Wallace is too smart to make that argument (an argument that, as a snide reviewer from MetroActive observed, is made “by a thousand newspaper columnists . . . every day”), and too self-consciously clever to abide by its edicts. Since writing “E Unibus Pluram,” he’s killed his own television, but he's too enamored of the narcotic effects of trash TV to go cold turkey. The highlight of a March 24, 1996 New York Times Magazine profile on Wallace was his response when his local friends, the Poags—who have a TV of which Wallace avails himself from time to time—revealed to the reporter that one of Wallace’s favorite shows is Baywatch. His face reddening, Wallace blurted “There are very complicated esthetic reasons why I watch it. It’s why I used to watch The Love Boat—it was soothing, like a narcotic.

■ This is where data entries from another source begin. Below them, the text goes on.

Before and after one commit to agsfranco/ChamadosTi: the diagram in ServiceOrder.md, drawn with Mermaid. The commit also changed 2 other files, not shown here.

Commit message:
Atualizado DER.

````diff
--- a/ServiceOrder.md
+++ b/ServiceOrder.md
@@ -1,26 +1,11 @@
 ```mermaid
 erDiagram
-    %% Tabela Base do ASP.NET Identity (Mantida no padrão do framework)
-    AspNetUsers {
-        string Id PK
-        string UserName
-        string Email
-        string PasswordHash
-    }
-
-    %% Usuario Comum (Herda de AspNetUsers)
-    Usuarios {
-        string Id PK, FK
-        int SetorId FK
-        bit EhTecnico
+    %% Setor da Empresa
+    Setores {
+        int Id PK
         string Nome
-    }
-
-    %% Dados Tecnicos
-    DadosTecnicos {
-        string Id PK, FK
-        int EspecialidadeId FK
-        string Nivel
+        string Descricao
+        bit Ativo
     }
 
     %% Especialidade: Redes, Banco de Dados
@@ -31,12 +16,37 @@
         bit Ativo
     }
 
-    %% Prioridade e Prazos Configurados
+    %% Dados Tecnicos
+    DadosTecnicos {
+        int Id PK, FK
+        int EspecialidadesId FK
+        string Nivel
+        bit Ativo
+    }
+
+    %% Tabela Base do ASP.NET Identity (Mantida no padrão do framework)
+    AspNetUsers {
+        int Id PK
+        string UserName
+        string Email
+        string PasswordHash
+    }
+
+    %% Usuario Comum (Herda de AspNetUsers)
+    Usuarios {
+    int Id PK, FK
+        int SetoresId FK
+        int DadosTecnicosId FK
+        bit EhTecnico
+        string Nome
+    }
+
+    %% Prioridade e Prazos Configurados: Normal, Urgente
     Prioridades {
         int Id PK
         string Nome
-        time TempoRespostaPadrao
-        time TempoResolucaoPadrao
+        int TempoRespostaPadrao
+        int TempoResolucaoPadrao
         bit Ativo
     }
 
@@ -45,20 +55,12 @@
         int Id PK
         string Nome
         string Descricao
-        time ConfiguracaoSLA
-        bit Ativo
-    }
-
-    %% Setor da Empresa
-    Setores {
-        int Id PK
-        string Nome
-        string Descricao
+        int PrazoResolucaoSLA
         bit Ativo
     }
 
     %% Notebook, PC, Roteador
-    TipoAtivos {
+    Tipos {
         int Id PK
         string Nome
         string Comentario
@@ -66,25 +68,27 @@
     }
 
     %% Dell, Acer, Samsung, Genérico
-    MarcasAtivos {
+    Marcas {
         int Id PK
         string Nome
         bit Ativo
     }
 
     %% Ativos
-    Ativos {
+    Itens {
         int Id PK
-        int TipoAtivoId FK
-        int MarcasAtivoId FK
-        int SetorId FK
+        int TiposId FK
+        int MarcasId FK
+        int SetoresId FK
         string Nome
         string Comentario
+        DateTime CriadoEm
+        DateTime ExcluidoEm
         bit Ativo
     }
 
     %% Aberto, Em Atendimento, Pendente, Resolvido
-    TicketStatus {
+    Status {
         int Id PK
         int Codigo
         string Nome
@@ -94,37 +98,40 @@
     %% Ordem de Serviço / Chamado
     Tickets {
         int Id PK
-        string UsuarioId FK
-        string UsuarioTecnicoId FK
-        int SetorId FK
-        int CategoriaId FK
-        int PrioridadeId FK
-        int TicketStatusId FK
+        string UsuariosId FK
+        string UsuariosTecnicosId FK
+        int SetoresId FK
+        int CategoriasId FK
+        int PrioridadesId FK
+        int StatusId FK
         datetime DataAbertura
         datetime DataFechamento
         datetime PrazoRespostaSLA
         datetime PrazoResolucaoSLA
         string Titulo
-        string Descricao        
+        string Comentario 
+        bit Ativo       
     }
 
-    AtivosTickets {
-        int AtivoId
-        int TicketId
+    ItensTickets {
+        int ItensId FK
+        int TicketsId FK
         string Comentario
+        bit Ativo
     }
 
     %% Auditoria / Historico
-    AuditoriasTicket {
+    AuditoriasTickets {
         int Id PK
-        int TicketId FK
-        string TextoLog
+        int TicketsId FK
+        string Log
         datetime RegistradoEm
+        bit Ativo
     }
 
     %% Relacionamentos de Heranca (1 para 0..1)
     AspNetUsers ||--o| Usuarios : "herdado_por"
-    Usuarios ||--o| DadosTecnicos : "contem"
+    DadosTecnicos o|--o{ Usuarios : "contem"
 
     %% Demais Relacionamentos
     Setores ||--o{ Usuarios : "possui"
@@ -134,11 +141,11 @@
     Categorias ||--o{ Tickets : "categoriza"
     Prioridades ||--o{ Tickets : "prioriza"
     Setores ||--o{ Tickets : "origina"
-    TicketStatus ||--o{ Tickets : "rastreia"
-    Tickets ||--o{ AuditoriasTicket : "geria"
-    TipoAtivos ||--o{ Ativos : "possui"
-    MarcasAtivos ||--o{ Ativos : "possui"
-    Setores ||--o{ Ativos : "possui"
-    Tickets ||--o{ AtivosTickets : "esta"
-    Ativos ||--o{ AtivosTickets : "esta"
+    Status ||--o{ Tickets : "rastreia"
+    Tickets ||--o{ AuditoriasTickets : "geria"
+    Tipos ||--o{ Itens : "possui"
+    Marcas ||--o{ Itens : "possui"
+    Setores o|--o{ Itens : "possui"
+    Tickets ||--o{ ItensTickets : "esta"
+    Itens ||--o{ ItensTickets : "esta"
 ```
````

You knew all the problems would be resolved in fifteen minutes and many lush platitudes would be exchanged.” His defensive rationalizing of this guilty pleasure is classic over-intellectualized addict-speak, and evidence that, despite his claim that TV has made us into a nation of smirking voyeurs whose condescending appreciation of trashy pop culture plays into the hands of irony-wielding advertisers, he has yet to cure himself of the desire to laugh cynically at television with the rest of us. A more sincere description of the reasons he enjoys Baywatch might involve the complicated aesthetic interface between cosmetic surgery and red lycra swimsuits, but that would be, well, embarrassing, a bit too personal, something like “sharing.” And while he claims to have “bottomed-out” on irony, Wallace is still rationalizing, and in his mission to spread the gospel of New Sincerity before he has admitted the depth of his own problem, he has mistaken the twelfth step for the first.

Andrew Hultkrans is a frequent contributor to Artforum.